**Work request:**
Report, from the records below, every line where the word "rate" appears.

[[ Information shown open ]]

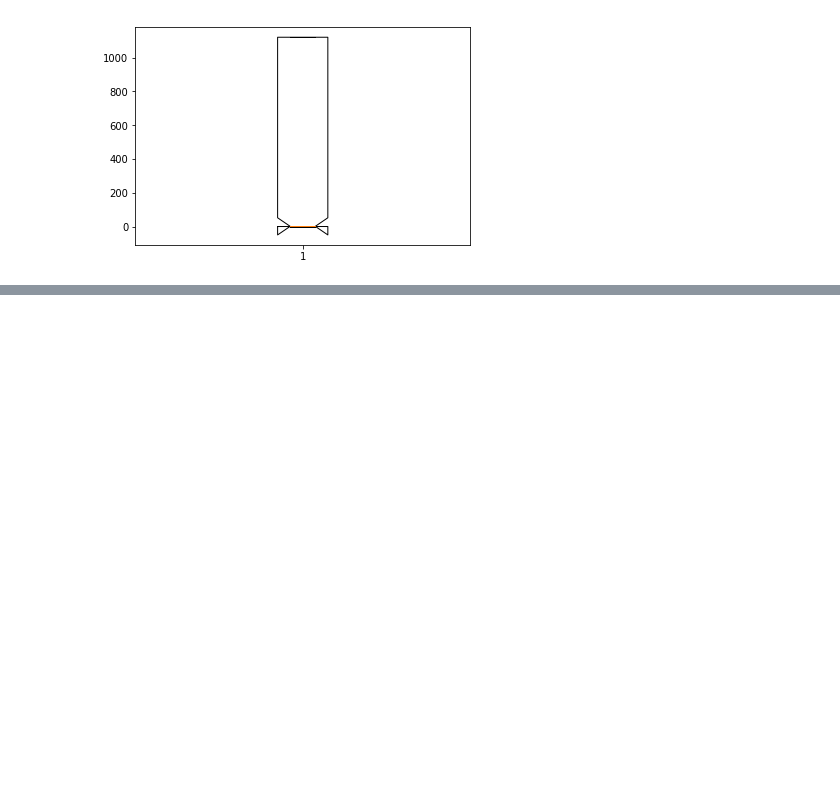
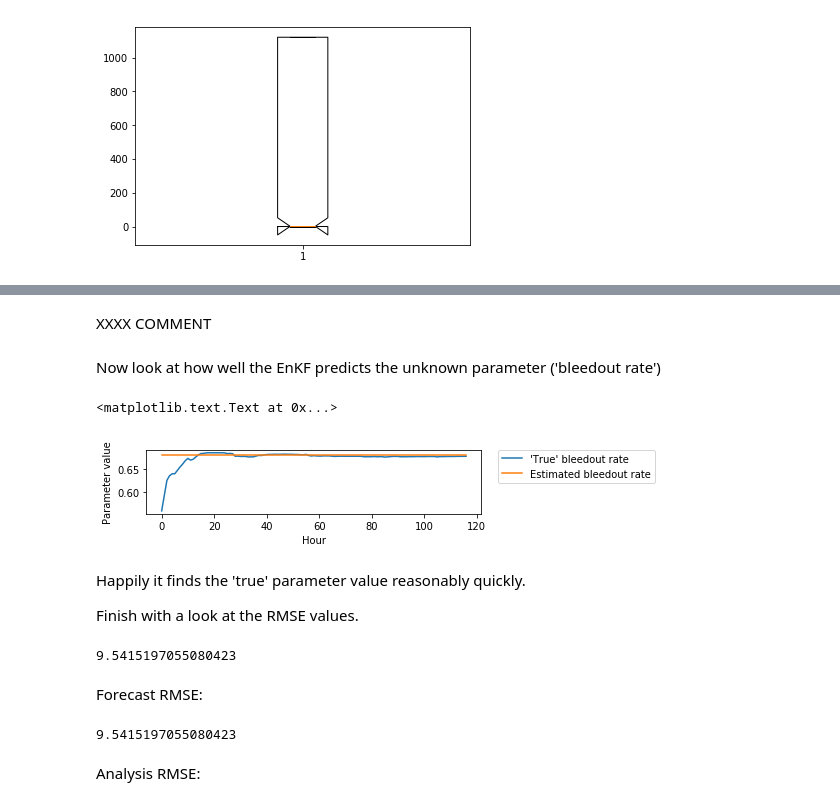
Before and after one commit to nickmalleson/surf, a Jupyter notebook: abm/essa-kalman_filter/Kalman_Example.ipynb, the cells around one changed output, grey strips where cells are left out. Cells and saved outputs as stored; diff of their text form; code cells hidden in the pictures; blank space fills up the shorter version.

```diff
--- a/abm/essa-kalman_filter/Kalman_Example.ipynb
+++ b/abm/essa-kalman_filter/Kalman_Example.ipynb
@@ -241,0 +413,32 @@ plt.boxplot(ens_means, notch=True)
+# %% [markdown]
+XXXX COMMENT
+# %% [markdown]
+Now look at how well the EnKF predicts the unknown parameter ('bleedout rate')
+# %%
+ax = plt.subplot(3,1,3)
+plt.plot(stored_parameter[0:117], label="'True' bleedout rate")
+plt.plot([bleedoutrate_true for i in range(117)], label="Estimated bleedout rate")
+plt.legend(bbox_to_anchor=(1.05, 1), loc=2, borderaxespad=0.)
+
+ax.set_xlabel('Hour')
+ax.set_ylabel('Parameter value')
+# %% [output]
+<matplotlib.text.Text at 0x...>
+[figure, added]
+# %% [markdown]
+Happily it finds the 'true' parameter value reasonably quickly.
+
+Finish with a look at the RMSE values.
+# %%
+from numpy import mean, sqrt, square
+forecast_RMSE = sqrt(mean(square(forecast_error)))
+# %% [output]
+9.5415197055080423
+# %% [markdown]
+Forecast RMSE:
+# %%
+forecast_RMSE
+# %% [output]
+9.5415197055080423
+# %% [markdown]
+Analysis RMSE:
```
Also changed, not shown: parts of 10 cells of this notebook.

[[ Information shown closed ]]

**Finished task:**
+Now look at how well the EnKF predicts the unknown parameter ('bleedout rate')
+plt.plot(stored_parameter[0:117], label="'True' bleedout rate")
+plt.plot([bleedoutrate_true for i in range(117)], label="Estimated bleedout rate")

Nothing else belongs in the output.